The Role of Pheromones, Kariomones, and Allomones in the Host Selection and Colonization Behavior of Bark Beetles
Annual Review of Entomology
Bark beetles use a complex chemical communication system to locate a new host, upon which they can feed, mate, and reproduce. Because the food resource may be either ephemeral (7) or not available until the tree dies, these beetles have evolved a pheromone that elicits behavior resulting in aggregation of the population on the new host. This population aggregation must be both timely and, with tree-killing species, of a sufficient magnitude to exploit the new resource. Because of their capacity to kill living trees, often over very large areas, bark beetles influence age, size, and species distributions, and thus are a significant factor in forest succession. Scolytidae is one of very few insect families in which the adult can penetrate the protective outer bark of woody plants. This behavior facilitates the introduction of pathogenic and decay-causing fungi, which are essential to recycling nutrients from these longest-lived plants.

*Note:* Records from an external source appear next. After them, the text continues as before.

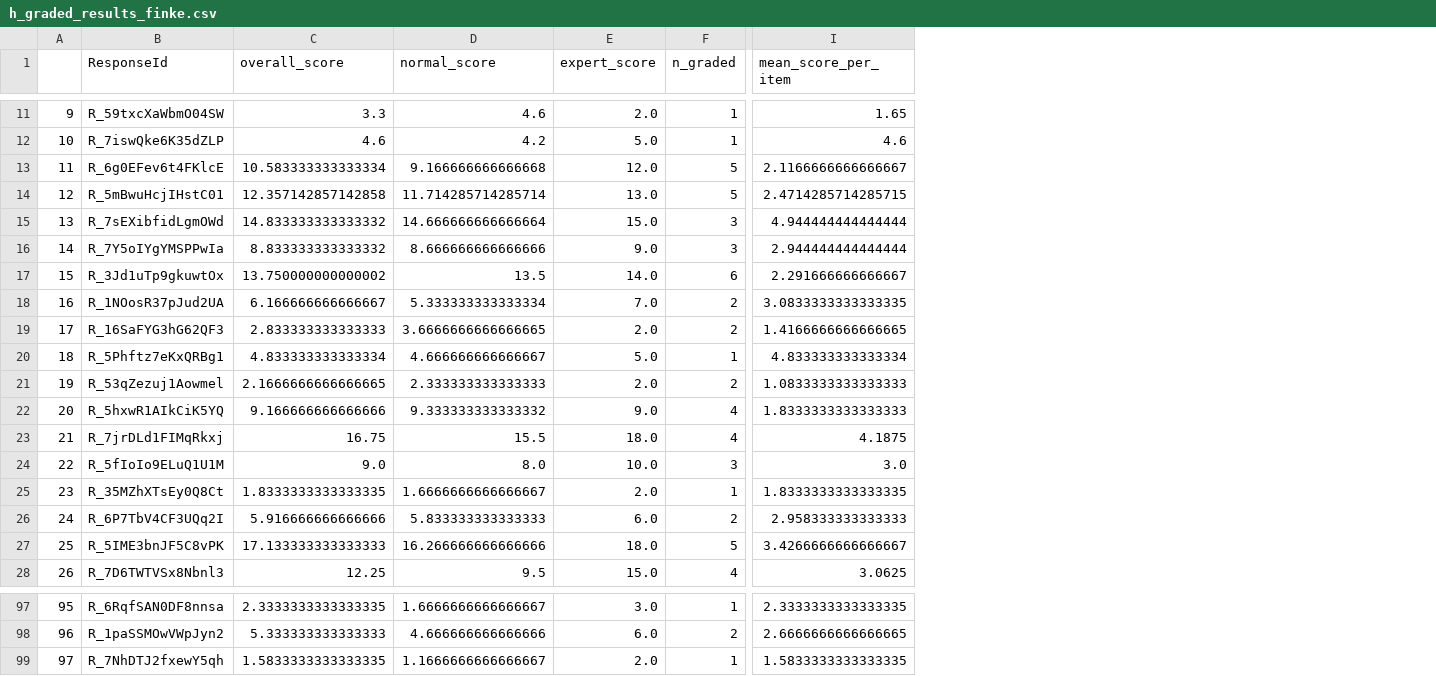
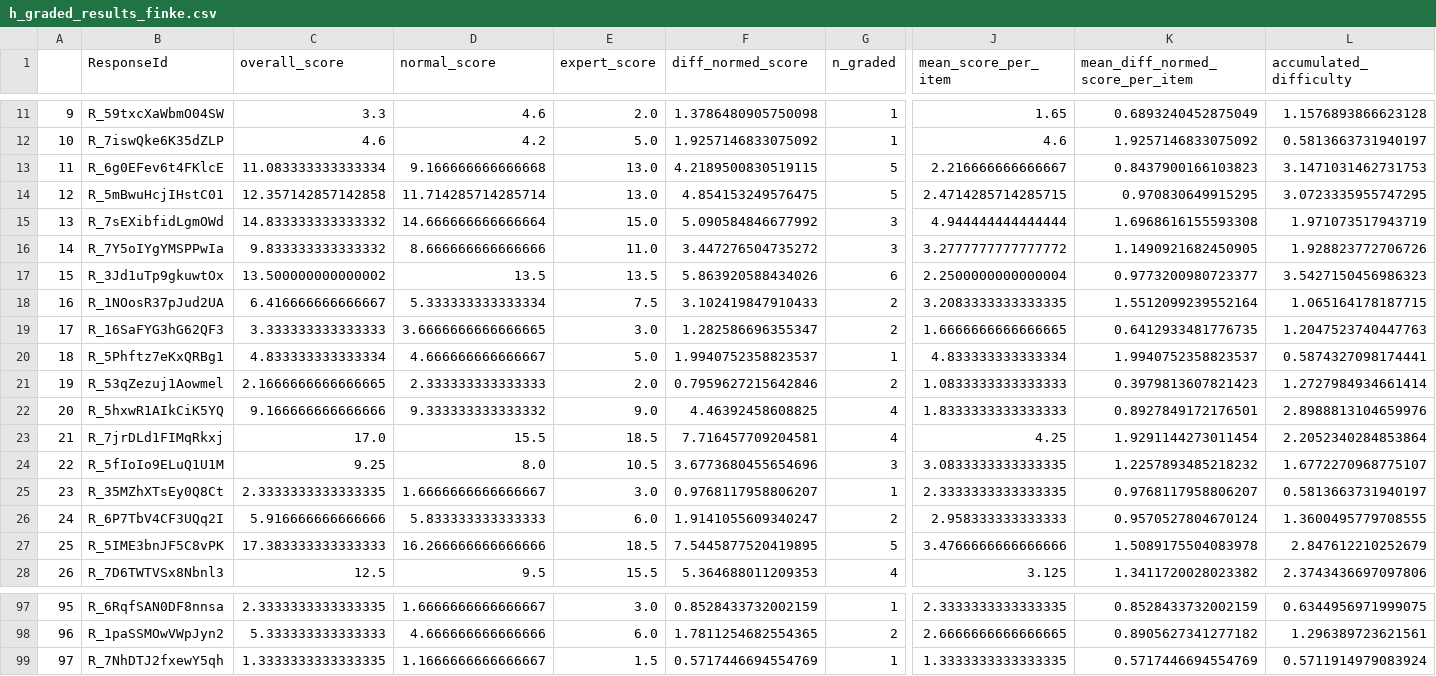
Before and after one commit to morgannmccarty/phantasia_data_analysis, a CSV file: output_csvs/h_graded_results_finke.csv, drawn as a sheet; only a part is shown, gaps mark what is left out; addresses are those after the commit; the diff covers the shown part only; the diff names each change by its address in the sheet, - before the commit and + after, or states it on an @@ line.

```diff
--- a/output_csvs/h_graded_results_finke.csv
+++ b/output_csvs/h_graded_results_finke.csv
+column F (diff_normed_score), rows 11-28: 1.3786480905750098 | 1.9257146833075092 | 4.2189500830519115 | 4.854153249576475 | 5.090584846677992 | 3.447276504735272 | 5.863920588434026 | 3.102419847910433 | 1.282586696355347 | 1.9940752358823537 | 0.7959627215642846 | 4.46392458608825 | 7.716457709204581 | 3.6773680455654696 | 0.9768117958806207 | 1.9141055609340247 | 7.5445877520419895 | 5.364688011209353; rows 97-99: 0.8528433732002159 | 1.7811254682554365 | 0.5717446694554769
+column K (mean_diff_normed_score_per_item), rows 11-28: 0.6893240452875049 | 1.9257146833075092 | 0.8437900166103823 | 0.970830649915295 | 1.6968616155593308 | 1.1490921682450905 | 0.9773200980723377 | 1.5512099239552164 | 0.6412933481776735 | 1.9940752358823537 | 0.3979813607821423 | 0.8927849172176501 | 1.9291144273011454 | 1.2257893485218232 | 0.9768117958806207 | 0.9570527804670124 | 1.5089175504083978 | 1.3411720028023382; rows 97-99: 0.8528433732002159 | 0.8905627341277182 | 0.5717446694554769
+column L (accumulated_difficulty), rows 11-28: 1.1576893866623128 | 0.5813663731940197 | 3.1471031462731753 | 3.0723335955747295 | 1.971073517943719 | 1.928823772706726 | 3.5427150456986323 | 1.065164178187715 | 1.2047523740447763 | 0.5874327098174441 | 1.2727984934661414 | 2.8988813104659976 | 2.2052340284853864 | 1.6772270968775107 | 0.5813663731940197 | 1.3600495779708555 | 2.847612210252679 | 2.3743436697097806; rows 97-99: 0.6344956971999075 | 1.296389723621561 | 0.5711914979083924
-C13 (overall_score): 10.583333333333334
+C13 (overall_score): 11.083333333333334
-E13 (expert_score): 12.0
+E13 (expert_score): 13.0
-J13 (mean_score_per_item): 2.1166666666666667
+J13 (mean_score_per_item): 2.216666666666667
-C16 (overall_score): 8.833333333333332
+C16 (overall_score): 9.833333333333332
-E16 (expert_score): 9.0
+E16 (expert_score): 11.0
-J16 (mean_score_per_item): 2.944444444444444
+J16 (mean_score_per_item): 3.2777777777777772
-C17 (overall_score): 13.750000000000002
+C17 (overall_score): 13.500000000000002
-E17 (expert_score): 14.0
+E17 (expert_score): 13.5
-J17 (mean_score_per_item): 2.291666666666667
+J17 (mean_score_per_item): 2.2500000000000004
-C18 (overall_score): 6.166666666666667
+C18 (overall_score): 6.416666666666667
-E18 (expert_score): 7.0
+E18 (expert_score): 7.5
-J18 (mean_score_per_item): 3.0833333333333335
+J18 (mean_score_per_item): 3.2083333333333335
-C19 (overall_score): 2.833333333333333
+C19 (overall_score): 3.333333333333333
-E19 (expert_score): 2.0
+E19 (expert_score): 3.0
-J19 (mean_score_per_item): 1.4166666666666665
+J19 (mean_score_per_item): 1.6666666666666665
-C23 (overall_score): 16.75
+C23 (overall_score): 17.0
-E23 (expert_score): 18.0
+E23 (expert_score): 18.5
-J23 (mean_score_per_item): 4.1875
+J23 (mean_score_per_item): 4.25
-C24 (overall_score): 9.0
+C24 (overall_score): 9.25
-E24 (expert_score): 10.0
+E24 (expert_score): 10.5
-J24 (mean_score_per_item): 3.0
+J24 (mean_score_per_item): 3.0833333333333335
-C25 (overall_score): 1.8333333333333335
+C25 (overall_score): 2.3333333333333335
-E25 (expert_score): 2.0
+E25 (expert_score): 3.0
-J25 (mean_score_per_item): 1.8333333333333335
+J25 (mean_score_per_item): 2.3333333333333335
-C27 (overall_score): 17.133333333333333
+C27 (overall_score): 17.383333333333333
-E27 (expert_score): 18.0
+E27 (expert_score): 18.5
-J27 (mean_score_per_item): 3.4266666666666667
+J27 (mean_score_per_item): 3.4766666666666666
-C28 (overall_score): 12.25
+C28 (overall_score): 12.5
-E28 (expert_score): 15.0
+E28 (expert_score): 15.5
-J28 (mean_score_per_item): 3.0625
+J28 (mean_score_per_item): 3.125
-C99 (overall_score): 1.5833333333333335
+C99 (overall_score): 1.3333333333333335
-E99 (expert_score): 2.0
+E99 (expert_score): 1.5
-J99 (mean_score_per_item): 1.5833333333333335
+J99 (mean_score_per_item): 1.3333333333333335
```
Also changed, not shown: 86 edited cells elsewhere in this file, input_csvs/expert_response_ranking_data_secondary.csv, output_csvs/h_graded_results.csv, 19 other files.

Wood, D.L. The role of pheromones, kariomones, and allomones in the host selection and colonization behavior of bark beetles. Annu. Rev. Entomol. 1982, 27, 411-446